• [Exercise goal] What is needed is an exact copy of all the entries below.

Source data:
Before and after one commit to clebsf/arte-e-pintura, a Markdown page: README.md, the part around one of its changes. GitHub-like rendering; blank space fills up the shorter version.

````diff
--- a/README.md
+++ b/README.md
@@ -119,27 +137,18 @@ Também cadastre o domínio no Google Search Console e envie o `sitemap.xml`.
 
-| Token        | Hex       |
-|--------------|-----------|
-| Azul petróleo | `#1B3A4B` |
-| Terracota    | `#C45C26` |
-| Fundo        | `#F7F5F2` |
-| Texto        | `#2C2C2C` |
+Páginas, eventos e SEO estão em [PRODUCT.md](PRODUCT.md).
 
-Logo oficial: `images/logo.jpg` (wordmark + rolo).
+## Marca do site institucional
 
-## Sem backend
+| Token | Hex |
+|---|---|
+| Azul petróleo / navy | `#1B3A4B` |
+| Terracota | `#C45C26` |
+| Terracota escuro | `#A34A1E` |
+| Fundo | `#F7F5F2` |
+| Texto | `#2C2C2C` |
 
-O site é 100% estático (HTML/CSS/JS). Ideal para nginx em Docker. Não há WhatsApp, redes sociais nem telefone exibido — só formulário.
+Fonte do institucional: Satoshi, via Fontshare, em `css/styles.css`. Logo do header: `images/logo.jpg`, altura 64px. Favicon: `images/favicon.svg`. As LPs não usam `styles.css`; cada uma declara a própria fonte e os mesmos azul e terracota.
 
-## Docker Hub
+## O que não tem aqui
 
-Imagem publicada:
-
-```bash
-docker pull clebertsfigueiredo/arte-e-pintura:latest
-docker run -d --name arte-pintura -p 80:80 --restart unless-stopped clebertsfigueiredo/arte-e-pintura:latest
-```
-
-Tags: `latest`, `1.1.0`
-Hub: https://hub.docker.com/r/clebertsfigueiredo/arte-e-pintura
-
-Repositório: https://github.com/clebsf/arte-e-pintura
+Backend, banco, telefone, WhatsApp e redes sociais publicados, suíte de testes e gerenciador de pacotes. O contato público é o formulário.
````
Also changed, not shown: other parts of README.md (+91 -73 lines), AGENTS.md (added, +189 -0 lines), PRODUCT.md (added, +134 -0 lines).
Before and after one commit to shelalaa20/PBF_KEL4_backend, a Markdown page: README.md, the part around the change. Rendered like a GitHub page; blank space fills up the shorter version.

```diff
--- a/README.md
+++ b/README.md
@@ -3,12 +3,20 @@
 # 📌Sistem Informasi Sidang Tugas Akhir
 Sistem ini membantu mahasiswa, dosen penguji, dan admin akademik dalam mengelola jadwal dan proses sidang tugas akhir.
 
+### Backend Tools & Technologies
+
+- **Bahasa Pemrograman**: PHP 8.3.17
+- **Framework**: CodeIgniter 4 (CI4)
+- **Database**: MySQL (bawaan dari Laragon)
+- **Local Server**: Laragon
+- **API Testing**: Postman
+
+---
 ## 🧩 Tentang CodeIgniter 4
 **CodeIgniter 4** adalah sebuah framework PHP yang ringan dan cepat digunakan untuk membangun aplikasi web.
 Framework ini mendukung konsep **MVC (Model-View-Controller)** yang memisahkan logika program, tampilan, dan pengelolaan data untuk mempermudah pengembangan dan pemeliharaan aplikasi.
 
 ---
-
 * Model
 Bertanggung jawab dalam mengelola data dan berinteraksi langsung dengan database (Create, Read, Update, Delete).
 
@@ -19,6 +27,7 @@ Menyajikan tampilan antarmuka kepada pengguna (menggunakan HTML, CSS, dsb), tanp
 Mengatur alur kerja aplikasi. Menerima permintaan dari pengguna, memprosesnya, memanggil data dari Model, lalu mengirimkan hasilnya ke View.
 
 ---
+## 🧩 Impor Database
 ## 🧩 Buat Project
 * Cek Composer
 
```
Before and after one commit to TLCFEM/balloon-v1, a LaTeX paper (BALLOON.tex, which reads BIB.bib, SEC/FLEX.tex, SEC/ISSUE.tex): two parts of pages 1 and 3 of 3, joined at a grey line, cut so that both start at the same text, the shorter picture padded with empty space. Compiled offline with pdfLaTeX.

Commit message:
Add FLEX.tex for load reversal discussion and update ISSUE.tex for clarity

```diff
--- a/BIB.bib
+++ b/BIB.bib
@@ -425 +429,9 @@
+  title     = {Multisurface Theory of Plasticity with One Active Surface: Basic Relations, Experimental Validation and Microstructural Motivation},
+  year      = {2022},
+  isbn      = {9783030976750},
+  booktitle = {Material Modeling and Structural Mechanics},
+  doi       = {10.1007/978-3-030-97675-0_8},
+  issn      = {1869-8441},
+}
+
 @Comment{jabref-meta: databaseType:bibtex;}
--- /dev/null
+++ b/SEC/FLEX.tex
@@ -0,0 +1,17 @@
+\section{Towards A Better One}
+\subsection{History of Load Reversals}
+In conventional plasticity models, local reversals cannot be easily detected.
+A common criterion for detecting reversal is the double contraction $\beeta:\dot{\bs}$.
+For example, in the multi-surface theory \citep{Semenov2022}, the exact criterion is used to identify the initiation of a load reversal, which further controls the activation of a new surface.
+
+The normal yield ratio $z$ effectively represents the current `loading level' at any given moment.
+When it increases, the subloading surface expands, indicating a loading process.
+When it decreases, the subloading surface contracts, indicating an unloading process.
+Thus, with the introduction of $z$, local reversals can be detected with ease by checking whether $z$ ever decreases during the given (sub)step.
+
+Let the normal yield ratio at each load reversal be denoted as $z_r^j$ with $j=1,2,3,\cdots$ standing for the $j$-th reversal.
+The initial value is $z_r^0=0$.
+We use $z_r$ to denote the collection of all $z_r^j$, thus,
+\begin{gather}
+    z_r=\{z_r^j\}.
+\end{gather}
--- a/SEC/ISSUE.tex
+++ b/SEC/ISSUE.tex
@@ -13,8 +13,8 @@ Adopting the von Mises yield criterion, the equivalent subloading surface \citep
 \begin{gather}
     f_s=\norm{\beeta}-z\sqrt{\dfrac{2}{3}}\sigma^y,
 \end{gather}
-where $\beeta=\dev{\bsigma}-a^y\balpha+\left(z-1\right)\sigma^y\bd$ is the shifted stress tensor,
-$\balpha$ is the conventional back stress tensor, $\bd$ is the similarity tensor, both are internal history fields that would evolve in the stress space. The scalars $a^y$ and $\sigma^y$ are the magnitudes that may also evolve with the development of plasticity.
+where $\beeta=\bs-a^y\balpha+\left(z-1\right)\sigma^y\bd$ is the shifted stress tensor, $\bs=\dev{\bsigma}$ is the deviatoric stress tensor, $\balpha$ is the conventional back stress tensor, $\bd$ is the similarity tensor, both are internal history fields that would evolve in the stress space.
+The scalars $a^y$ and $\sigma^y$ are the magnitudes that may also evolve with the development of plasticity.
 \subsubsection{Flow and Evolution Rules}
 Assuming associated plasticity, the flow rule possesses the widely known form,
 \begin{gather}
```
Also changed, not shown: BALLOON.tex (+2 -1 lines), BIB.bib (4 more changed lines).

• [Exercise solution]
Before and after one commit to clebsf/arte-e-pintura, a Markdown page: README.md, the part around one of its changes. GitHub-like rendering; blank space fills up the shorter version.

````diff
--- a/README.md
+++ b/README.md
@@ -119,27 +137,18 @@ Também cadastre o domínio no Google Search Console e envie o `sitemap.xml`.
 
-| Token        | Hex       |
-|--------------|-----------|
-| Azul petróleo | `#1B3A4B` |
-| Terracota    | `#C45C26` |
-| Fundo        | `#F7F5F2` |
-| Texto        | `#2C2C2C` |
+Páginas, eventos e SEO estão em [PRODUCT.md](PRODUCT.md).
 
-Logo oficial: `images/logo.jpg` (wordmark + rolo).
+## Marca do site institucional
 
-## Sem backend
+| Token | Hex |
+|---|---|
+| Azul petróleo / navy | `#1B3A4B` |
+| Terracota | `#C45C26` |
+| Terracota escuro | `#A34A1E` |
+| Fundo | `#F7F5F2` |
+| Texto | `#2C2C2C` |
 
-O site é 100% estático (HTML/CSS/JS). Ideal para nginx em Docker. Não há WhatsApp, redes sociais nem telefone exibido — só formulário.
+Fonte do institucional: Satoshi, via Fontshare, em `css/styles.css`. Logo do header: `images/logo.jpg`, altura 64px. Favicon: `images/favicon.svg`. As LPs não usam `styles.css`; cada uma declara a própria fonte e os mesmos azul e terracota.
 
-## Docker Hub
+## O que não tem aqui
 
-Imagem publicada:
-
-```bash
-docker pull clebertsfigueiredo/arte-e-pintura:latest
-docker run -d --name arte-pintura -p 80:80 --restart unless-stopped clebertsfigueiredo/arte-e-pintura:latest
-```
-
-Tags: `latest`, `1.1.0`
-Hub: https://hub.docker.com/r/clebertsfigueiredo/arte-e-pintura
-
-Repositório: https://github.com/clebsf/arte-e-pintura
+Backend, banco, telefone, WhatsApp e redes sociais publicados, suíte de testes e gerenciador de pacotes. O contato público é o formulário.
````
Also changed, not shown: other parts of README.md (+91 -73 lines), AGENTS.md (added, +189 -0 lines), PRODUCT.md (added, +134 -0 lines).
Before and after one commit to shelalaa20/PBF_KEL4_backend, a Markdown page: README.md, the part around the change. Rendered like a GitHub page; blank space fills up the shorter version.

```diff
--- a/README.md
+++ b/README.md
@@ -3,12 +3,20 @@
 # 📌Sistem Informasi Sidang Tugas Akhir
 Sistem ini membantu mahasiswa, dosen penguji, dan admin akademik dalam mengelola jadwal dan proses sidang tugas akhir.
 
+### Backend Tools & Technologies
+
+- **Bahasa Pemrograman**: PHP 8.3.17
+- **Framework**: CodeIgniter 4 (CI4)
+- **Database**: MySQL (bawaan dari Laragon)
+- **Local Server**: Laragon
+- **API Testing**: Postman
+
+---
 ## 🧩 Tentang CodeIgniter 4
 **CodeIgniter 4** adalah sebuah framework PHP yang ringan dan cepat digunakan untuk membangun aplikasi web.
 Framework ini mendukung konsep **MVC (Model-View-Controller)** yang memisahkan logika program, tampilan, dan pengelolaan data untuk mempermudah pengembangan dan pemeliharaan aplikasi.
 
 ---
-
 * Model
 Bertanggung jawab dalam mengelola data dan berinteraksi langsung dengan database (Create, Read, Update, Delete).
 
@@ -19,6 +27,7 @@ Menyajikan tampilan antarmuka kepada pengguna (menggunakan HTML, CSS, dsb), tanp
 Mengatur alur kerja aplikasi. Menerima permintaan dari pengguna, memprosesnya, memanggil data dari Model, lalu mengirimkan hasilnya ke View.
 
 ---
+## 🧩 Impor Database
 ## 🧩 Buat Project
 * Cek Composer
 
```
Before and after one commit to TLCFEM/balloon-v1, a LaTeX paper (BALLOON.tex, which reads BIB.bib, SEC/FLEX.tex, SEC/ISSUE.tex): two parts of pages 1 and 3 of 3, joined at a grey line, cut so that both start at the same text, the shorter picture padded with empty space. Compiled offline with pdfLaTeX.

Commit message:
Add FLEX.tex for load reversal discussion and update ISSUE.tex for clarity

```diff
--- a/BIB.bib
+++ b/BIB.bib
@@ -425 +429,9 @@
+  title     = {Multisurface Theory of Plasticity with One Active Surface: Basic Relations, Experimental Validation and Microstructural Motivation},
+  year      = {2022},
+  isbn      = {9783030976750},
+  booktitle = {Material Modeling and Structural Mechanics},
+  doi       = {10.1007/978-3-030-97675-0_8},
+  issn      = {1869-8441},
+}
+
 @Comment{jabref-meta: databaseType:bibtex;}
--- /dev/null
+++ b/SEC/FLEX.tex
@@ -0,0 +1,17 @@
+\section{Towards A Better One}
+\subsection{History of Load Reversals}
+In conventional plasticity models, local reversals cannot be easily detected.
+A common criterion for detecting reversal is the double contraction $\beeta:\dot{\bs}$.
+For example, in the multi-surface theory \citep{Semenov2022}, the exact criterion is used to identify the initiation of a load reversal, which further controls the activation of a new surface.
+
+The normal yield ratio $z$ effectively represents the current `loading level' at any given moment.
+When it increases, the subloading surface expands, indicating a loading process.
+When it decreases, the subloading surface contracts, indicating an unloading process.
+Thus, with the introduction of $z$, local reversals can be detected with ease by checking whether $z$ ever decreases during the given (sub)step.
+
+Let the normal yield ratio at each load reversal be denoted as $z_r^j$ with $j=1,2,3,\cdots$ standing for the $j$-th reversal.
+The initial value is $z_r^0=0$.
+We use $z_r$ to denote the collection of all $z_r^j$, thus,
+\begin{gather}
+    z_r=\{z_r^j\}.
+\end{gather}
--- a/SEC/ISSUE.tex
+++ b/SEC/ISSUE.tex
@@ -13,8 +13,8 @@ Adopting the von Mises yield criterion, the equivalent subloading surface \citep
 \begin{gather}
     f_s=\norm{\beeta}-z\sqrt{\dfrac{2}{3}}\sigma^y,
 \end{gather}
-where $\beeta=\dev{\bsigma}-a^y\balpha+\left(z-1\right)\sigma^y\bd$ is the shifted stress tensor,
-$\balpha$ is the conventional back stress tensor, $\bd$ is the similarity tensor, both are internal history fields that would evolve in the stress space. The scalars $a^y$ and $\sigma^y$ are the magnitudes that may also evolve with the development of plasticity.
+where $\beeta=\bs-a^y\balpha+\left(z-1\right)\sigma^y\bd$ is the shifted stress tensor, $\bs=\dev{\bsigma}$ is the deviatoric stress tensor, $\balpha$ is the conventional back stress tensor, $\bd$ is the similarity tensor, both are internal history fields that would evolve in the stress space.
+The scalars $a^y$ and $\sigma^y$ are the magnitudes that may also evolve with the development of plasticity.
 \subsubsection{Flow and Evolution Rules}
 Assuming associated plasticity, the flow rule possesses the widely known form,
 \begin{gather}
```
Also changed, not shown: BALLOON.tex (+2 -1 lines), BIB.bib (4 more changed lines).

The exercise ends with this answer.